(AVAILABLE DATA begins)
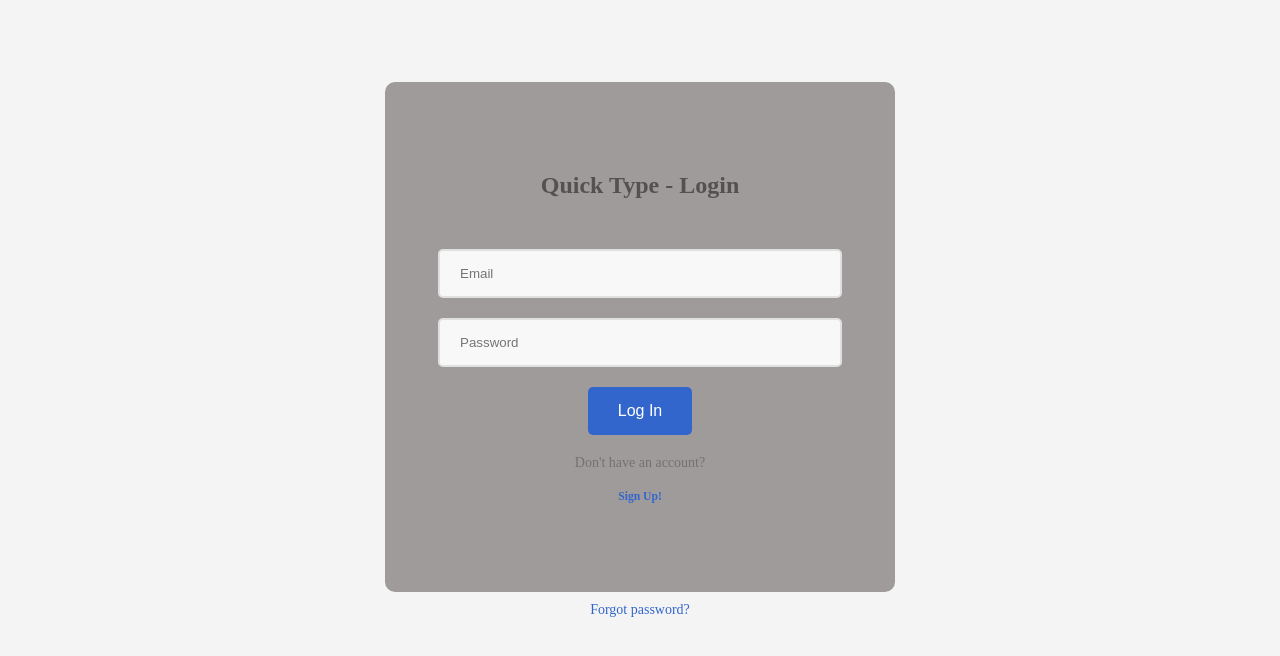
Repository: BuddyBob/mathmaking
Page: /#/login
The author's editor kept a copy of each file at every save. The page is drawn from the files as they stood at one save, then again after the next save.
The browser window is 1280 px wide. The pictures show the whole page.
The project was rebuilt for these pictures with package versions that can differ from the ones it lists, and the page was loaded fresh each time. Also part of the build but not shown: webpack.config.js, src/Home.js, src/components/register/Signup.js.

Above is the page before, as saved 2023-06-10 11:30:47.

### public/index.html
<!DOCTYPE html>
<html lang="en">
  <head>
    <meta charset="utf-8" />
    <link rel="icon" href="%PUBLIC_URL%/favicon.ico" />
    <meta name="viewport" content="width=device-width, initial-scale=1" />
    <meta name="theme-color" content="#000000" />
    <meta
      name="description"
      content="Web site created using create-react-app"
    />
    <link rel="apple-touch-icon" href="%PUBLIC_URL%/logo192.png" />

    <link rel="manifest" href="%PUBLIC_URL%/manifest.json" />

    <title>Math Making</title>
  </head>
  <body>
    <noscript>You need to enable JavaScript to run this app.</noscript>
    <div id="root"></div>

  </body>
</html>

### src/index.js
import App from './App';
import { AuthProvider } from './components/context/AuthContext';
import React from 'react';
import ReactDOM from 'react-dom';
import { HashRouter as Router } from 'react-router-dom';
ReactDOM.render(

    <Router>
        <AuthProvider>
        < App />
        </AuthProvider>
    </Router>, document.getElementById("root"));

### src/App.js
import {
  Route,
  Routes,
} from "react-router-dom";

import Home from "./Home";
import Login from './components/register/Login'
import Signup from './components/register/Signup'

export default function App() {
  return (
        <Routes>
            <Route  exact path='/' element={<Home/>} />
            <Route exact path='/signup' element={<Signup/>}/>
            <Route exact path='/login' element={<Login/>}/>
        </Routes>
  );
}

### src/components/context/AuthContext.js
import React,  { useContext, useState, useEffect } from 'react'
import { auth } from '../../firebase'
const AuthContext = React.createContext()
export function useAuth() {
    return useContext(AuthContext)
}
export function AuthProvider({children}) {
    const [currentUser, setCurrentUser] = useState()
    const [loading, setLoading] = useState(true)
    function signup(email,password){
        return auth.createUserWithEmailAndPassword(email,password)
    }
    function login(email,password){
        return auth.signInWithEmailAndPassword(email,password)
    }
    function logout(){
        return auth.signOut()
    }
    function resetPassword(email){
        return auth.sendPasswordResetEmail(email)
    }
    useEffect(() => {
        const unsubscribe = auth.onAuthStateChanged(user => {
            setCurrentUser(user)
            setLoading(false)
        })
        return unsubscribe
    }, [])

    const value = {
        currentUser,
        login,
        signup,
        logout,
        resetPassword,
    }
    return (

        <AuthContext.Provider value={value}>
            {!loading && children}
        </AuthContext.Provider>
    )
}

### src/components/register/Login.js
import './Register.css'

import { Alert, AlertTitle } from '@material-ui/lab';
import React, { useRef, useState } from 'react'

import CloseIcon from '@material-ui/icons/Close';
import IconButton from '@material-ui/core/IconButton';
import { Link } from 'react-router-dom'
import { makeStyles } from '@material-ui/core/styles';
import { useAuth } from '../context/AuthContext'
import { useNavigate } from 'react-router-dom';

const useStyles = makeStyles((theme) => ({
    root: {
      width: '100%',
      '& > * + *': {
        marginTop: theme.spacing(),
      },
    },
    errorText: {
        textAlign: 'left'
    }
  }));
function modErrors(error){
    console.log(error)
    switch (true){
        case error === 'There is no user record corresponding to this identifier. The user may have been deleted.':
            error = "We could not find this user."
        case error === "The password is invalid or the user does not have a password.":
            error = "We could not find this user."
    }
    return error;

}
const Login = () =>  {
        const classes = useStyles();
        const emailRef = useRef()
        const passwordRef = useRef()
        const { login } = useAuth()
        const [error, setError] = useState('')
        const [loading, setLoading] = useState("false")
        const navigate = useNavigate();
        async function handleSubmit(e) {
            e.preventDefault()
            try {
              setError('')
              setLoading("true")
              const x = await login(emailRef.current.value, passwordRef.current.value)
              console.log("LOGGED IN TO USER", x.user.uid)
              localStorage.setItem("currentUserId",x.user.uid)
              navigate('/')
            } catch(err) {
                setError(modErrors(err.message))
            }

            setLoading("false")
        }

        return (
            <div>
                <div className="wrapper fadeInDown">
                    <div id="formContent">
                        <div className="fadeIn first">
                        <h2 className="register-title">Quick Type - Login</h2>
                        </div>
                        {error &&
                            <div className={classes.root}>
                                <Alert
                                    action={
                                        <IconButton
                                        aria-label="close"
                                        color="inherit"
                                        size="small"
                                        onClick={() => {
                                            setError('');
                                        }}
                                        >
                                        <CloseIcon className={classes.closeIcon} fontSize="inherit" />
                                        </IconButton>
                                    }
                                className={classes.errorText}
                                severity="error">
                                    <AlertTitle>Oh No!</AlertTitle>
                                    {error}
                                </Alert>
                            </div>
                        }
                        <form onSubmit={handleSubmit}>
                            <input autoComplete="off" ref={emailRef} type="text" id="email" className="fadeIn second" name="login" placeholder="Email" required/>
                            <input autoComplete="off" ref={passwordRef} type="password" id="password" className="fadeIn third" name="login" placeholder="Password" required/>
                            <input disable={loading} type="submit" className="fadeIn fourth" value="Log In"/>
                        </form>
                        <div className="redirect-register">
                            <span className="redirect-register-text">Don't have an account? <Link to="/signup" style={{ textDecoration: 'none' }}><h5 className="redirect-register-click">Sign Up!</h5></Link></span>
                        </div>
                    </div>
                    <div className="pt-2 forgot-pwd">
                        <Link to="/forgot-password"> <span >Forgot password?</span></Link>
                    </div>
                </div>
            </div>
        )
}
export default Login

### src/firebase.js
import 'firebase/compat/auth';
import 'firebase/compat/firestore';

import firebase from 'firebase/compat/app';

const app = firebase.initializeApp({
    apiKey: "AIzaSyDUYKn6vGOKdjmqakLQxaPY67alcD0Vsd8",
    authDomain: "mathmaking-f547c.firebaseapp.com",
    projectId:  "mathmaking-f547c",
    storageBucket: "mathmaking-f547c.appspot.com",
    messagingSenderId: "939151747045",
    appId: "1:939151747045:web:788ff28e0c364e37fab10c"
})
export const auth = app.auth()
export var db = firebase.firestore();

### src/index.css
:root {
  --primary-color: #3366CC;
  --secondary-color: #FF9933;
  --background-color: #F4F4F4;
  --text-color: #737272;
  --title-color: #565151;
}
@import url('https://fonts.googleapis.com/css2?family=Open+Sans:wght@300;400&family=Roboto:wght@500&display=swap');

html {
  -webkit-overflow-x-scrolling: hidden;
  overflow-x: hidden !important;
}

body {
  margin: 0;
  padding: 0;
  -webkit-overflow-x-scrolling: hidden;
  overflow-x: hidden !important;
  color: var(--text-color);
  height: 100%;
  flex-direction: column;
  justify-content: center;
  align-items: center;
}

@media screen and (min-height: 800px) {
  body {
    overflow-y: hidden;
  }
}

.title {
  font-family: 'Open Sans', sans-serif;
  font-family: 'Roboto', sans-serif;
  font-size: 100px;
  color: var(--title-color);
  text-align: center;
  margin-bottom: 10px;
}

.subtitle {
  font-family: 'Verdana', sans-serif;
  font-size: 22pt;
  color: var(--text-color);
  text-align: center;
  margin-top: 5px;
}

.container {
  display: flex;
  justify-content: center;
  align-items: center;
  height: 100vh;
}

.login-button {
  display: inline-block;
  padding: 10px 20px;
  font-family: 'Arial', sans-serif;
  font-size: 16px;
  color: #fff;
  background-color: var(--primary-color);
  border: none;
  border-radius: 5px;
  cursor: pointer;
  transition: background-color 0.3s ease;
}

.login-button:hover {
  background-color: var(--secondary-color);
}

.login-button:focus {
  outline: none;
}

.login-button:active {
  background-color: var(--highlight);
}

.Home {
  text-align: center;
}

.addUser-icon,
.login-icon {
  color: var(--text-color);
  margin: 10px;
  transition: color 0.3s ease;
}

.addUser-icon:hover,
.login-icon:hover {
  color: var(--primary-color);
}

### src/components/register/Register.css
:root {
  --primary-color: #3366CC;
  --secondary-color: #FF9933;
  --background-color: #F4F4F4;
  --background-color2: rgb(159, 155, 155);
  --text-color: #737272;
  --title-color: #565151;
}
  /* Wrapper */
  .wrapper {
    display: flex;
    align-items: center;
    justify-content: center;
    flex-direction: column;
    min-height: 100vh;
    background-color: var(--background-color);
  }

  /* Form Content */
  #formContent {
    background-color: var(--background-color2);
    padding: 30px;
    width: 90%;
    max-width: 450px;
    height: 450px;
    border-radius: 10px;
    text-align: center;
  }

  /* Title */
  .register-title {
    color: var(--title-color);
    font-size: 24px;
    margin-bottom: 50px;
    margin-top: 60px;
  }

  /* Error Message */
  .error-container {
    margin-bottom: 20px;
  }

  .error-text {
    color: var(--title-color);
    font-size: 14px;
    text-align: left;
  }

  .closeIcon {
    color: var(--title-color);
  }

  /* Form Inputs */
  input[type="text"],
  input[type="password"] {
    background-color: #F8F8F8;
    border: 2px solid #E0E0E0;
    color: var(--text-color);
    padding: 15px 20px;
    margin-bottom: 20px;
    width: 80%;
    border-radius: 5px;
    transition: border-color 0.3s ease;
  }

  input[type="text"]:focus,
  input[type="password"]:focus {
    border-color: var(--primary-color);
    outline: none;
  }

  /* Submit Button */
  input[type="submit"] {
    background-color: var(--primary-color);
    border: none;
    color: #FFFFFF;
    padding: 15px 30px;
    text-align: center;
    text-decoration: none;
    font-size: 16px;
    border-radius: 5px;
    cursor: pointer;
    transition: background-color 0.3s ease;
  }

  input[type="submit"]:hover {
    background-color: var(--secondary-color);
  }

  /* Redirect Register */
  .redirect-register {
    margin-top: 20px;
    color: var(--text-color);
    font-size: 14px;
  }

  .redirect-register-text {
    color: var(--text-color);
  }

  .redirect-register-click {
    color: var(--primary-color);
    text-decoration: none;
  }

  .redirect-register-click:hover {
    text-decoration: underline;
  }

  /* Forgot Password */
  .forgot-pwd {
    margin-top: 10px;
    color: var(--text-color);
    font-size: 14px;
    text-align: center; /* Center the text horizontally */
    margin-bottom: 20px; /* Add some space below the forgot password link */
  }

  .forgot-pwd a {
    color: var(--primary-color);
    text-decoration: none;
  }

  .forgot-pwd a:hover {
    text-decoration: underline;
  }

After the next save:
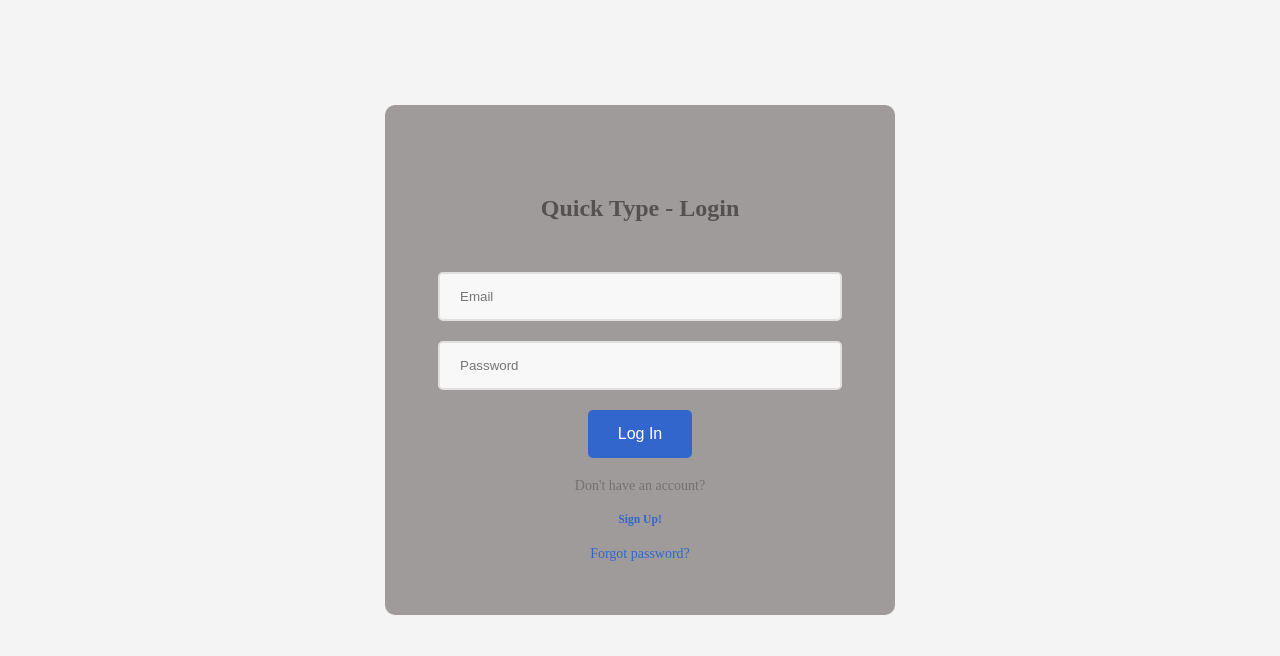
Saved 18 s later.
--- a/src/components/register/Login.js
+++ b/src/components/register/Login.js
@@ -93,9 +93,9 @@
                         <div className="redirect-register">
                             <span className="redirect-register-text">Don't have an account? <Link to="/signup" style={{ textDecoration: 'none' }}><h5 className="redirect-register-click">Sign Up!</h5></Link></span>
                         </div>
+                        <div className="pt-2 forgot-pwd">
+                        <Link to="/forgot-password"> <span >Forgot password?</span></Link>
                     </div>
-                    <div className="pt-2 forgot-pwd">
-                        <Link to="/forgot-password"> <span >Forgot password?</span></Link>
                     </div>
                 </div>
             </div>

After the save that followed:
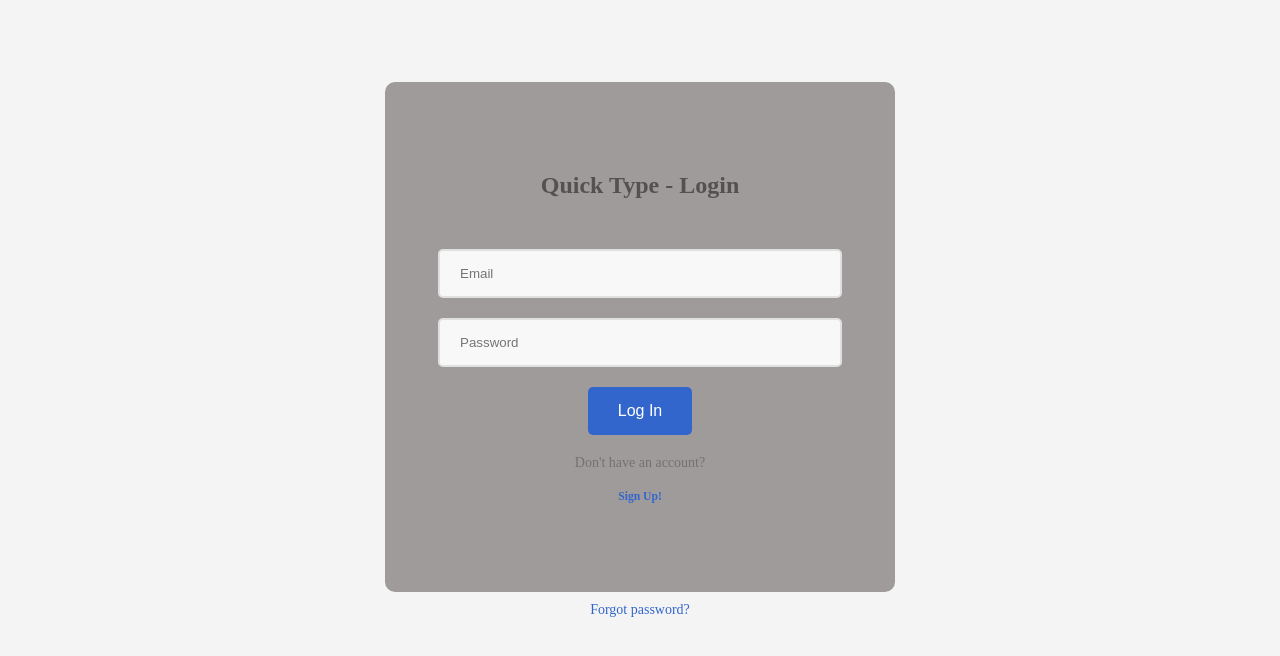
Saved 16 s later.
--- a/src/components/register/Login.js
+++ b/src/components/register/Login.js
@@ -93,9 +93,9 @@
                         <div className="redirect-register">
                             <span className="redirect-register-text">Don't have an account? <Link to="/signup" style={{ textDecoration: 'none' }}><h5 className="redirect-register-click">Sign Up!</h5></Link></span>
                         </div>
-                        <div className="pt-2 forgot-pwd">
+                    </div>
+                    <div className="pt-2 forgot-pwd">
                         <Link to="/forgot-password"> <span >Forgot password?</span></Link>
-                    </div>
                     </div>
                 </div>
             </div>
(AVAILABLE DATA ends)
→ **WORK INSTRUCTION**:
Work through the records above. Copy every line with the string "radius".

→ **SOLUTION TO THIS PROBLEM**:
  border-radius: 5px;
    border-radius: 10px;
    border-radius: 5px;
    border-radius: 5px;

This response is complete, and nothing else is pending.